Obaidullah Syed owned Pakistan-based Business System International Pvt. LTD., and Chicago-based BSI USA. The companies provided high-performance computing platforms, servers, and software application solutions. From 2006 to 2015, Syed and Business System International conspired with company employees in Pakistan to violate the International Emergency Economic Powers Act by exporting computer equipment from the United States to the Pakistan Atomic Energy Commission without obtaining the required authorization from the U.S. Department of Commerce, according to an indictment returned in the U.S. District Court in Chicago. The Pakistan Atomic Energy Commission, according to the indictment, was a Pakistani government agency responsible for “the design, fabrication, and testing of high explosives and nuclear weapons parts, uranium mining and enrichment, and the development of solid-fueled ballistic missiles.”
The indictment charges Syed, 65, of Northbrook, and Business System International with one count of conspiracy to violate the International Emergency Economic Powers Act and foreign trade regulations, and one count of violating the International Emergency Economic Powers Act. Syed was arrested on September 16, 2020, and remains in federal custody.

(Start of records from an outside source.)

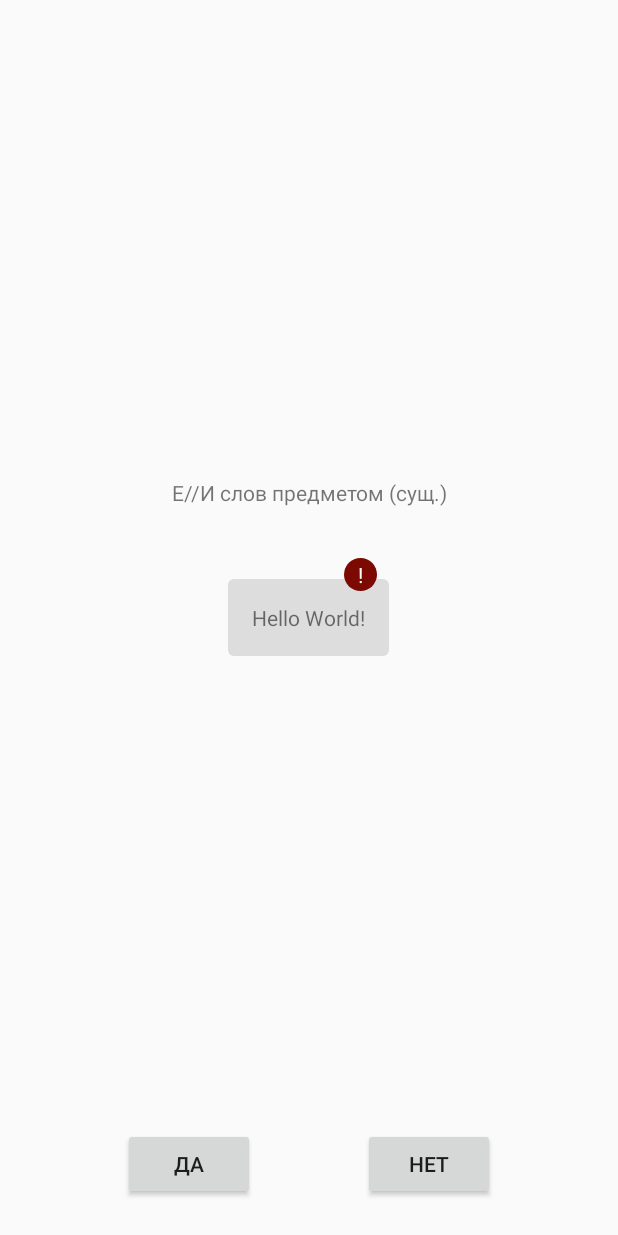
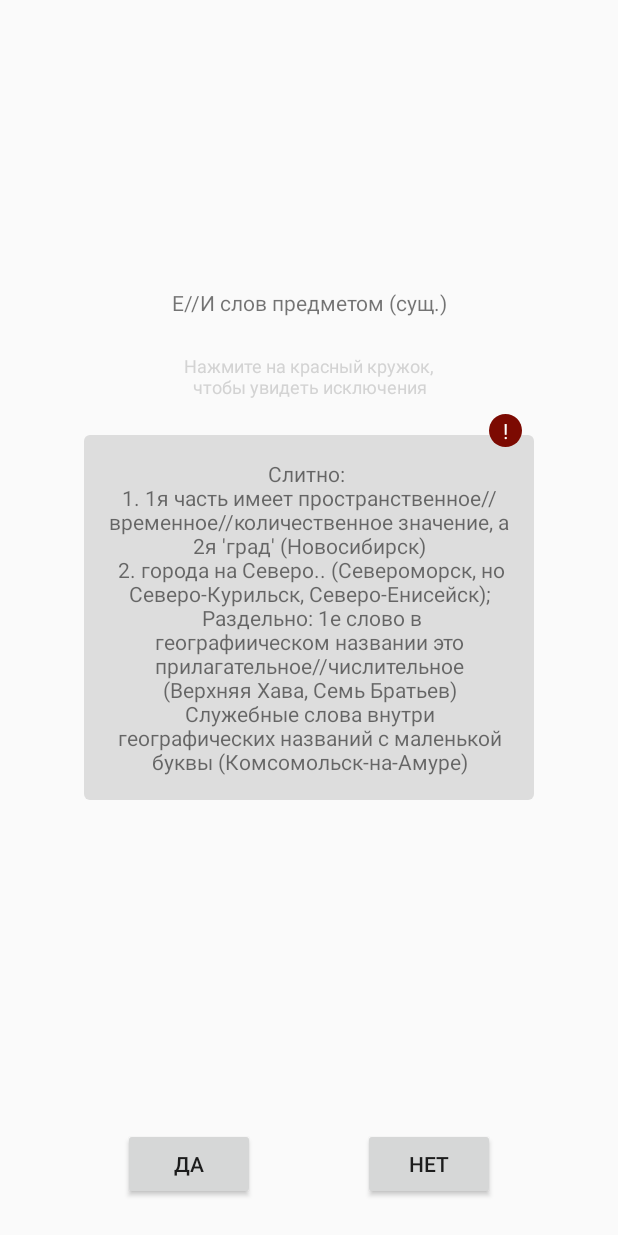
Before and after one commit to Gelassen/russian-lang-rules, an Android app: the layout activity_main.xml on its own in the app's theme, with its tools: preview values and no code run, on a phone screen of 412 x 824 dp. Run offline under Robolectric (Android 15) with nearby library versions, the phone set to English and light mode, and no system bars; plain views replace MaxHeightScrollView.

Commit message:
Add exception hint

```diff
--- a/app/src/main/java/ru/home/russianlang/views/MainActivity.kt
+++ b/app/src/main/java/ru/home/russianlang/views/MainActivity.kt
@@ -84,8 +84,10 @@ class MainActivity : AppCompatActivity() {
     private fun showException() {
         if (provider.getCurrentData()!!.exceptions.isNotEmpty() && !provider.isExceptionsShown()) {
             exceptionIndicator.visibility = View.VISIBLE
+            exceptionHint.visibility = View.VISIBLE
         } else {
             exceptionIndicator.visibility = View.GONE
+            exceptionHint.visibility = View.GONE
         }
     }
 
--- a/app/src/main/res/layout/activity_main.xml
+++ b/app/src/main/res/layout/activity_main.xml
@@ -33,6 +33,18 @@
                 tools:text="Е//И слов предметом (сущ.)"
                 />
 
+            <TextView
+                android:id="@+id/exceptionHint"
+                android:layout_width="wrap_content"
+                android:layout_height="wrap_content"
+                android:layout_gravity="center"
+                android:gravity="center"
+                android:maxWidth="192dp"
+                android:textSize="12sp"
+                android:textColor="#D3D3D3"
+                android:text="Нажмите на красный кружок, чтобы увидеть исключения"
+                />
+
         </LinearLayout>
 
         <com.bskim.maxheightscrollview.widgets.MaxHeightScrollView
@@ -54,10 +66,10 @@
                 android:layout_height="wrap_content"
                 android:text="Hello World!"
                 android:padding="16dp"
-
                 android:background="@drawable/bg_content"
                 android:gravity="center_horizontal"
                 android:layout_gravity="center_horizontal"
+                tools:text="Слитно: \n1. 1я часть имеет пространственное//временное//количественное значение, а 2я 'град' (Новосибирск)\n 2. города на Северо.. (Североморск, но Северо-Курильск, Северо-Енисейск);\n Раздельно: 1е слово в географиическом названии это прилагательное//числительное (Верхняя Хава, Семь Братьев)\nСлужебные слова внутри географических названий с маленькой буквы (Комсомольск-на-Амуре)"
                 />
 
         </com.bskim.maxheightscrollview.widgets.MaxHeightScrollView>
```
Also changed, not shown: app/src/main/assets/rules/rule_template.json (deleted, +0 -14 lines).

According to the indictment, Syed, Business System International and the other conspirators falsely represented to U.S.-based computer manufacturers that the illegal shipments were intended for Pakistan-based universities, Syed’s business, or Syed himself, when, in fact, the conspirators knew that the true end user and ultimate consignee of each shipment was either the Pakistan Atomic Energy Commission or a research institute that trained the agency’s engineers and scientists, the indictment states. In so doing, according to the indictment, Syed and his company caused the U.S.-based computer manufacturers to submit to the U.S. government shipping documents, including Shippers Export Declarations, that listed false end-users for the U.S.-origin goods, thereby undermining the U.S. government’s ability to stop the illegal shipments.